    options over the standard version including showing measurements for

    lines and polygons, native support for ESRI shapefile import, and improved

    print and photo export resolution.

    Google Earth Pro is now free. After you install and run it the first time it will

    ask for your email and license code. Just enter your email and enter your

    license code as GEPFREE.

    GPS Kit – iOS App

    Paid iOS App for recording GPS tracks and points. Data can exported in

    multiple formats including KML and GPX. Developed by Garafa, LLC.

    GPX – GPS eXchange Format

    An Open XML language for storing geographic data for waypoints, lines,

    and routes. Due to its open nature, any GPS manufacturer can implement it

    without paying licensing fees.

    KML – Keyhole Markup Language

    A text based XML language for defining GIS location data for use in Google

    Earth and many other programs. Data may include point, track, and

    polygon data as well as photos, point descriptions, 3D models, web links,

    etc. Files can be manually viewed and edited with any document viewer.

    KMZ – Keyhole Markup Language - Zipped
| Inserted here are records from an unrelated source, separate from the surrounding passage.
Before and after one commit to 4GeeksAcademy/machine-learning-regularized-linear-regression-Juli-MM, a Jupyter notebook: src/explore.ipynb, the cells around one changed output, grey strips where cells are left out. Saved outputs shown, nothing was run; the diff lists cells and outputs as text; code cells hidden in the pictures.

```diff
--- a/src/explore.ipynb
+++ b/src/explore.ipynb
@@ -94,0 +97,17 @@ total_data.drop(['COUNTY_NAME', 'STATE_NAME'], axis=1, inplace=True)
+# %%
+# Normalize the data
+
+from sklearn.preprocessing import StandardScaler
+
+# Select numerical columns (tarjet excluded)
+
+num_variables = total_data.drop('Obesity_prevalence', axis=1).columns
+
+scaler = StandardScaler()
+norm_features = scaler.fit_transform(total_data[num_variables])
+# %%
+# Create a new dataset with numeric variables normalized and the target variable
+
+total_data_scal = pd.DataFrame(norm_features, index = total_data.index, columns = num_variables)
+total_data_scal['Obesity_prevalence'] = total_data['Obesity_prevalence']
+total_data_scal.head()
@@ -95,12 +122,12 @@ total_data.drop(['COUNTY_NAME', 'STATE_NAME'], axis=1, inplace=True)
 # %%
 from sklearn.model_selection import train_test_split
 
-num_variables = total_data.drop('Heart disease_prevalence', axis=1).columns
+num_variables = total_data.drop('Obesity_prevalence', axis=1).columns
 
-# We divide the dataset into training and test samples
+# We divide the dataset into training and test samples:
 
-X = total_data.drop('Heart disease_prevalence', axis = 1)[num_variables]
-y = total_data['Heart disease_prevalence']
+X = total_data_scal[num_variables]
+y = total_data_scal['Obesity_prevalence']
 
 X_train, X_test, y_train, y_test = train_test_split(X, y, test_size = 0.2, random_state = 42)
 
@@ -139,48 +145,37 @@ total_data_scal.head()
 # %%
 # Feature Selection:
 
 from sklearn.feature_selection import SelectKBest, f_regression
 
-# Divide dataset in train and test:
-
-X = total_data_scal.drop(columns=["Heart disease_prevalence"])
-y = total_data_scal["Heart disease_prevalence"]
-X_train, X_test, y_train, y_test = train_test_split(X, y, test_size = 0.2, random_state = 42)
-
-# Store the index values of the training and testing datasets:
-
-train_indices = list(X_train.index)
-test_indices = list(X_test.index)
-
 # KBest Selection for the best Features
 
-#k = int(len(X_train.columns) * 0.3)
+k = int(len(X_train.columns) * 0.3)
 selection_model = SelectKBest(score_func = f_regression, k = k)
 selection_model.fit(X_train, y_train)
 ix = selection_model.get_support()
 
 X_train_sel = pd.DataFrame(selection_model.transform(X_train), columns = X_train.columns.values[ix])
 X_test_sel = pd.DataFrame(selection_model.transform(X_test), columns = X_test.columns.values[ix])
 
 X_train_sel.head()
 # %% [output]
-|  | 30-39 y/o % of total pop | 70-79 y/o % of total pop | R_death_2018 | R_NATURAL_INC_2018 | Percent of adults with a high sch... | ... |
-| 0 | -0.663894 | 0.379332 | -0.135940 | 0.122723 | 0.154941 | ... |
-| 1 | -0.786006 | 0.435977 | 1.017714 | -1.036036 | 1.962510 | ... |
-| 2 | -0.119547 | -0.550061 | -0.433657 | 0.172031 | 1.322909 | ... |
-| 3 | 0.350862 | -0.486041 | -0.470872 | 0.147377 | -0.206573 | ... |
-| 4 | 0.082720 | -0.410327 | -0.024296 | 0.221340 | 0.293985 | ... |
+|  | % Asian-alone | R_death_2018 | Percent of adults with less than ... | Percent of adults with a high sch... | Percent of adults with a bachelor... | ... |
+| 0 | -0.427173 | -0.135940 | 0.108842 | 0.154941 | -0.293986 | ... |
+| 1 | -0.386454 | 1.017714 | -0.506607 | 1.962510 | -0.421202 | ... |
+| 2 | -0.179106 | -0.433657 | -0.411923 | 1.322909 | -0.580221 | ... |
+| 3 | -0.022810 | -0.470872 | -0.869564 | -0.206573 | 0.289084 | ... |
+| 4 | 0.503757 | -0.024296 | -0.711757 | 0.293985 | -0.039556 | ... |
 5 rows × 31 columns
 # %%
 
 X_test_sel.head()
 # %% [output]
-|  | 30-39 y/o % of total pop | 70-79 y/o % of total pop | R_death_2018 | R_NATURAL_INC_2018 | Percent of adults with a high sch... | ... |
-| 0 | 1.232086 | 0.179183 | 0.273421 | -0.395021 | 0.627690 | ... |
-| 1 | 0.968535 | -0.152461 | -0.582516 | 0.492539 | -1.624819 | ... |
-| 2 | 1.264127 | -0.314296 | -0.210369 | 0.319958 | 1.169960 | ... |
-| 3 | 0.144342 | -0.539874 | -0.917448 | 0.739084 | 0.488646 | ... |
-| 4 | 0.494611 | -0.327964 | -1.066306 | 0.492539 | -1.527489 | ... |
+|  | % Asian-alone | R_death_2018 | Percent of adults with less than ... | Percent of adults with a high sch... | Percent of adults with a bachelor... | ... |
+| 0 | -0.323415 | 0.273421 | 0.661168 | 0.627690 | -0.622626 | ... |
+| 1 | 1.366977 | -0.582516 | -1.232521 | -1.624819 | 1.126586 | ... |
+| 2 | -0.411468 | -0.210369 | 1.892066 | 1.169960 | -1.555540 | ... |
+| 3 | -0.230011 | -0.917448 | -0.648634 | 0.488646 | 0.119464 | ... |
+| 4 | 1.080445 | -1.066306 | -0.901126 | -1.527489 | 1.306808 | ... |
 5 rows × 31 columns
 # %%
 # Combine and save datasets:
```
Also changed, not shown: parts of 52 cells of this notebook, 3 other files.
  • A zipped or compressed KML file containing all associated images, icons,

    overlays and 3D models.

    Note: This is actually a .zip file. If you change the extension from .kmz to

    .zip you can browse its contents like a normal .zip file. There will be a

    doc.kml containing the normal .kml data and a \Photos directory containing

    any photos associated with that layer.

    PDF Maps – iOS App

    Free iOS and Android App that uses a device’s internal GPS to show a user’s

    location on a PDF format map. Points and lines can be created and

    exported or imported on maps. Developed by Avenza Systems Inc.

    SDMI – BDL – Google Earth KML Layer

    University of Alaska, Fairbanks’ Statewide Digital Mapping Initiative (SDMI)

    is a great source for good imagery in remote parts of alaska. The SDMI -

    Best Data Layer (BDL) is a KML overlay that brings good high resolution

    imagery to many parts of remote Alaska. The layer can be downloaded

    from the Geographic Information Networks of Alaska (GINA) website at

    http://wmsha.gina.alaska.edu/kml/bdl.kml.

    http://wmsha.gina.alaska.edu/kml/bdl.kml